When Landcom took over, they decided that they would get the streets up and they would create more streets and they were looking for more names.
Now to honour the indigenous locality. And I'm going to say Aboriginal because that's what we grew up with. The Aboriginal folklore there, is humungous, absolutely humungous. There's one road on the northern perimeter of the estate called Gubbuteh. (Aboriginal word meaning Ochre, named after local ochre deposits). But the other one was a street that is runs actually in between where the hospital was and where the chapel is. And that was called Murra Murra, which is called sea mullet. Now the Aboriginal tribes of the area were fisher people. So Murra Murra fits in perfectly with it.
But when the names came up, the Trained Nurses put a bit of an issue up and Landcom at least listen to us and asked us what should have been. And then we, had letter writing and deputations to Randwick City Council asking for a review to acknowledge the land of the area. So, we were able to get some of the Australian Coast doctor’s names on and the two ladies that are named are Mary Meyler, the first matron and Jean McMaster, the first matron of The New School of Nursing. So they’re amongst all these 14 foreign names we've got. The list that was submitted by the Trained Nurses Association has been kept as a guideline for the development at the site and adding new names if need be, so that there can be that selection.
One of them came about when the land adjacent to the hospital was the university playing grounds and an area that was resumed for housing and it was called Little Bay Cove. Now, the borderline for that road is called Cawood Avenue. Dorothy Cawood was a World War Coast trained nurse, one of only seven Military Medal recipients in World War I. So, we've got a nurse as well as our matrons. At as part of, and hopefully as time goes on in this style, it will develop because the areas there for development, there is area there for living. So hopefully, we'll have a few more.
Chelsea Hunter: That's a wonderful way to acknowledge the history of the area.

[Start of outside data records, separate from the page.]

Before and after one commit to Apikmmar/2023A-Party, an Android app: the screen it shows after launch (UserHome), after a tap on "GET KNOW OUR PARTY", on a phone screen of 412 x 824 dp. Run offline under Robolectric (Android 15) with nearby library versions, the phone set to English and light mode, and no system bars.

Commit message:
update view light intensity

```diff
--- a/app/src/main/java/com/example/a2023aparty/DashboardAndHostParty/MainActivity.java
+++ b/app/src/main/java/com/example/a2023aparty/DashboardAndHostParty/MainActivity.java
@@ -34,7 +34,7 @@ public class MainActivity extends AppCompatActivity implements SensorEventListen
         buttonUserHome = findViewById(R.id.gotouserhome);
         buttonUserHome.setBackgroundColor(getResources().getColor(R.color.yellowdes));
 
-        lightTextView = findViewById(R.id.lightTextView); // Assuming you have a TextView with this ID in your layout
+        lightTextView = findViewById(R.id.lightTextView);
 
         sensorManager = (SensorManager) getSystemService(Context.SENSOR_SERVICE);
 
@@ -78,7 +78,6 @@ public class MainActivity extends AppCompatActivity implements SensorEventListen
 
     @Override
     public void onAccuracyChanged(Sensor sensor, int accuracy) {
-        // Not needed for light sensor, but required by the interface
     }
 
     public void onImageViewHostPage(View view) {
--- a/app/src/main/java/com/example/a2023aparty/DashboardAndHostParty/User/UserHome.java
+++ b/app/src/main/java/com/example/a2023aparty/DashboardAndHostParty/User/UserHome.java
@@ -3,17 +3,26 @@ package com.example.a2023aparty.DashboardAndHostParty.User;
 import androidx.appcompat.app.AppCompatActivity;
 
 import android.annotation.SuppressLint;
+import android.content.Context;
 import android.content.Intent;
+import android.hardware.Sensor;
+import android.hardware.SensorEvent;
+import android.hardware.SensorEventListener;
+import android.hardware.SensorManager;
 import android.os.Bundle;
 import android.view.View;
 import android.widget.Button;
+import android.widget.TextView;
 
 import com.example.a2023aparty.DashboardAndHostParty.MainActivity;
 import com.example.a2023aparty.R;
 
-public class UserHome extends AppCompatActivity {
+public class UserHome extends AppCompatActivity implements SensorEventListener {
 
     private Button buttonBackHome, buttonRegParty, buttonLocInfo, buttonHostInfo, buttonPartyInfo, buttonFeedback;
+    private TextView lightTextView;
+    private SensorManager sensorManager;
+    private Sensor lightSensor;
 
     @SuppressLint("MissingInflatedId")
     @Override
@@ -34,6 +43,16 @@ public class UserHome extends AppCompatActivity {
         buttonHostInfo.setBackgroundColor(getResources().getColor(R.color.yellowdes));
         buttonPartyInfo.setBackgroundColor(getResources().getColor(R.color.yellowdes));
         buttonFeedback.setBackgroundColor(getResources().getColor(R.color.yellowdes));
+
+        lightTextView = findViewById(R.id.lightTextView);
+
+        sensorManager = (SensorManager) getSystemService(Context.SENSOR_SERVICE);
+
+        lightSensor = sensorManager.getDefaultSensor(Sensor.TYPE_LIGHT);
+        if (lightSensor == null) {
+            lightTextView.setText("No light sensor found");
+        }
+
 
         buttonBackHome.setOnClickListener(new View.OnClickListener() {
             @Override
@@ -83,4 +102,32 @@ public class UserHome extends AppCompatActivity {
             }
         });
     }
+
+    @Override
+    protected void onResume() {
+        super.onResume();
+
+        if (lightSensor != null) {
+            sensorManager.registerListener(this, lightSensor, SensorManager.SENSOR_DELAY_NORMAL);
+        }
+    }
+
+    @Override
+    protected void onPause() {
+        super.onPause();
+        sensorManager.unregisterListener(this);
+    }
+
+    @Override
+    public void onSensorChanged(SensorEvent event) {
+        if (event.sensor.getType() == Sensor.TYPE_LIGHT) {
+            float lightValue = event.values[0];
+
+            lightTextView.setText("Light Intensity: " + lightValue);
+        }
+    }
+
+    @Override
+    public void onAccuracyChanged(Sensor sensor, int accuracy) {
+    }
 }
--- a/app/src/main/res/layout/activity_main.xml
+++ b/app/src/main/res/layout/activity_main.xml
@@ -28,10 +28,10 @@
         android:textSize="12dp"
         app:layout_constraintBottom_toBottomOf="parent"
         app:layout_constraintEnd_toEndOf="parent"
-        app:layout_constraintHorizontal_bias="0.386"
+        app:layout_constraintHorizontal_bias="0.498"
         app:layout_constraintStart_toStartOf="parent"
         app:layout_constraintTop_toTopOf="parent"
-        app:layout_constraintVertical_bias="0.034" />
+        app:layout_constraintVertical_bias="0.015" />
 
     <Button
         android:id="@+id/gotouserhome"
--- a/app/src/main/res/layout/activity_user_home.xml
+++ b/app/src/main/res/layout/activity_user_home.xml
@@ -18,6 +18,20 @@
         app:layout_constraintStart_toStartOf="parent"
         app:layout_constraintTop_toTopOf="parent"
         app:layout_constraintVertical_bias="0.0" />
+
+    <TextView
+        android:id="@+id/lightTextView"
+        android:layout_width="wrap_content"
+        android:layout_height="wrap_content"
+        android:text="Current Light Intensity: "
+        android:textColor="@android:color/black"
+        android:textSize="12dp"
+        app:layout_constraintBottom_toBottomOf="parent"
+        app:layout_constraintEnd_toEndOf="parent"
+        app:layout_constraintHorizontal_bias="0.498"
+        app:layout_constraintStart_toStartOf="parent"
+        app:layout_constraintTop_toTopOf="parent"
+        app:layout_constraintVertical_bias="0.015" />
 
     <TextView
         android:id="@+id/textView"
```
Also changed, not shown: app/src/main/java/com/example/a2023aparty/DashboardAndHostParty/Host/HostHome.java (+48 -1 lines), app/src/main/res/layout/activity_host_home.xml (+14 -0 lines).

Lyn Smith: Exactly, exactly. One of the other roads in the Little Bay Cove, originally was the road nearest to Little Bay Beach. And it was originally proposed to be called Christo. It was changed to Wrapped Coast Road, because Jacques Christo was the gentleman that wrapped the foreshores and the rocks in fabric in the 1960s. It’s just magic. So, in actual fact, that's the history of the wrap. It is there on a street name as well. So yes, I'm happy about that as well.
Chelsea Hunter: That's wonderful. Thank you so much for sharing your memories with us. We really appreciate the time that you've spent with us.
Lyn Smith: Thank you very much.